Structured diff data:
====
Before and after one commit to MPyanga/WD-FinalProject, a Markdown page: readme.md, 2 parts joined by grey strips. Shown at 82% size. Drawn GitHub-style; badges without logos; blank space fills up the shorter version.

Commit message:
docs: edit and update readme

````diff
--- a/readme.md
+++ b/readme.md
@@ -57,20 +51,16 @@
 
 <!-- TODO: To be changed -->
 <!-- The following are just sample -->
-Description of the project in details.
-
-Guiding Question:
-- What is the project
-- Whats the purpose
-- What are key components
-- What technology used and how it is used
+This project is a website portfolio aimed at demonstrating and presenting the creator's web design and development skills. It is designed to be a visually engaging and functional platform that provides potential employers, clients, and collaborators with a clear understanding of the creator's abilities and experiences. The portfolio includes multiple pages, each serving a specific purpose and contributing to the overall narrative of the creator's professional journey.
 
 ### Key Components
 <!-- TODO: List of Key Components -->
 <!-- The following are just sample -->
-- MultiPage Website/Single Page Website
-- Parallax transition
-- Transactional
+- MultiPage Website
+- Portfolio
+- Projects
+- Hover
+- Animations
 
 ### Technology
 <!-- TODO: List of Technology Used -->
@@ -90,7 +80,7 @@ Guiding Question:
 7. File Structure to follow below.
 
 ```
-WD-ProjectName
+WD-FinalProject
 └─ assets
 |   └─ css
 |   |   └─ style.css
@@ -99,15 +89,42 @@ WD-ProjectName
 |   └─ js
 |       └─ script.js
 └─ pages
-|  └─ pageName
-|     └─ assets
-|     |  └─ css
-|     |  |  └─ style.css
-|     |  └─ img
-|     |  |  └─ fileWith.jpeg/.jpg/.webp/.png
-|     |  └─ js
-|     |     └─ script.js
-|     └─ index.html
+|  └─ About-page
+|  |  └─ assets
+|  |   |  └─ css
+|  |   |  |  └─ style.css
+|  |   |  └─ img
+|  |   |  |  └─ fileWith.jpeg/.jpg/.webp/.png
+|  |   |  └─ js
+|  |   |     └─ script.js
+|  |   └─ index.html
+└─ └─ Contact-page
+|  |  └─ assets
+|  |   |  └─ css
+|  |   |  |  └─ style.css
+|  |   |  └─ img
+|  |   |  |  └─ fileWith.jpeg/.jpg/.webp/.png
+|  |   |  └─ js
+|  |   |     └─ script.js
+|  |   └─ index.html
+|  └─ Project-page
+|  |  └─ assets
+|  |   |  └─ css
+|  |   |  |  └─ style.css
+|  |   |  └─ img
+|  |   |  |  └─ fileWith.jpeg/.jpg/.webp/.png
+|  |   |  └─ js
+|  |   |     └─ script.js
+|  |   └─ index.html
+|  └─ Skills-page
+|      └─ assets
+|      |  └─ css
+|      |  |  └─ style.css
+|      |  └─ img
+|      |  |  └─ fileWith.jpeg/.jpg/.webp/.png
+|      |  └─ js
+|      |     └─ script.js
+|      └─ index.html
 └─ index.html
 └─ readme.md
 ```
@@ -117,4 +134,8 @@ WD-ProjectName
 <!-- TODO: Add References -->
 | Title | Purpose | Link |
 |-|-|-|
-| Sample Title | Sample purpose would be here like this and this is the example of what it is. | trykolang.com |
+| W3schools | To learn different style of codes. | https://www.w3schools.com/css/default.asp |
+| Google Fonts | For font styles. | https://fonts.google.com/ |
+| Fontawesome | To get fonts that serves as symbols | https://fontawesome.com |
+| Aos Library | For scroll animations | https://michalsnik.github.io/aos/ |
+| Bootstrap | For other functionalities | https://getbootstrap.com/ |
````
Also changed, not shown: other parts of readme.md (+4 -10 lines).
====
[WHAT IS NEEDED] Every single line of the data above must be set down again exactly.

[FINISHED TASK]
Before and after one commit to MPyanga/WD-FinalProject, a Markdown page: readme.md, 2 parts joined by grey strips. Shown at 82% size. Drawn GitHub-style; badges without logos; blank space fills up the shorter version.

Commit message:
docs: edit and update readme

````diff
--- a/readme.md
+++ b/readme.md
@@ -57,20 +51,16 @@
 
 <!-- TODO: To be changed -->
 <!-- The following are just sample -->
-Description of the project in details.
-
-Guiding Question:
-- What is the project
-- Whats the purpose
-- What are key components
-- What technology used and how it is used
+This project is a website portfolio aimed at demonstrating and presenting the creator's web design and development skills. It is designed to be a visually engaging and functional platform that provides potential employers, clients, and collaborators with a clear understanding of the creator's abilities and experiences. The portfolio includes multiple pages, each serving a specific purpose and contributing to the overall narrative of the creator's professional journey.
 
 ### Key Components
 <!-- TODO: List of Key Components -->
 <!-- The following are just sample -->
-- MultiPage Website/Single Page Website
-- Parallax transition
-- Transactional
+- MultiPage Website
+- Portfolio
+- Projects
+- Hover
+- Animations
 
 ### Technology
 <!-- TODO: List of Technology Used -->
@@ -90,7 +80,7 @@ Guiding Question:
 7. File Structure to follow below.
 
 ```
-WD-ProjectName
+WD-FinalProject
 └─ assets
 |   └─ css
 |   |   └─ style.css
@@ -99,15 +89,42 @@ WD-ProjectName
 |   └─ js
 |       └─ script.js
 └─ pages
-|  └─ pageName
-|     └─ assets
-|     |  └─ css
-|     |  |  └─ style.css
-|     |  └─ img
-|     |  |  └─ fileWith.jpeg/.jpg/.webp/.png
-|     |  └─ js
-|     |     └─ script.js
-|     └─ index.html
+|  └─ About-page
+|  |  └─ assets
+|  |   |  └─ css
+|  |   |  |  └─ style.css
+|  |   |  └─ img
+|  |   |  |  └─ fileWith.jpeg/.jpg/.webp/.png
+|  |   |  └─ js
+|  |   |     └─ script.js
+|  |   └─ index.html
+└─ └─ Contact-page
+|  |  └─ assets
+|  |   |  └─ css
+|  |   |  |  └─ style.css
+|  |   |  └─ img
+|  |   |  |  └─ fileWith.jpeg/.jpg/.webp/.png
+|  |   |  └─ js
+|  |   |     └─ script.js
+|  |   └─ index.html
+|  └─ Project-page
+|  |  └─ assets
+|  |   |  └─ css
+|  |   |  |  └─ style.css
+|  |   |  └─ img
+|  |   |  |  └─ fileWith.jpeg/.jpg/.webp/.png
+|  |   |  └─ js
+|  |   |     └─ script.js
+|  |   └─ index.html
+|  └─ Skills-page
+|      └─ assets
+|      |  └─ css
+|      |  |  └─ style.css
+|      |  └─ img
+|      |  |  └─ fileWith.jpeg/.jpg/.webp/.png
+|      |  └─ js
+|      |     └─ script.js
+|      └─ index.html
 └─ index.html
 └─ readme.md
 ```
@@ -117,4 +134,8 @@ WD-ProjectName
 <!-- TODO: Add References -->
 | Title | Purpose | Link |
 |-|-|-|
-| Sample Title | Sample purpose would be here like this and this is the example of what it is. | trykolang.com |
+| W3schools | To learn different style of codes. | https://www.w3schools.com/css/default.asp |
+| Google Fonts | For font styles. | https://fonts.google.com/ |
+| Fontawesome | To get fonts that serves as symbols | https://fontawesome.com |
+| Aos Library | For scroll animations | https://michalsnik.github.io/aos/ |
+| Bootstrap | For other functionalities | https://getbootstrap.com/ |
````
Also changed, not shown: other parts of readme.md (+4 -10 lines).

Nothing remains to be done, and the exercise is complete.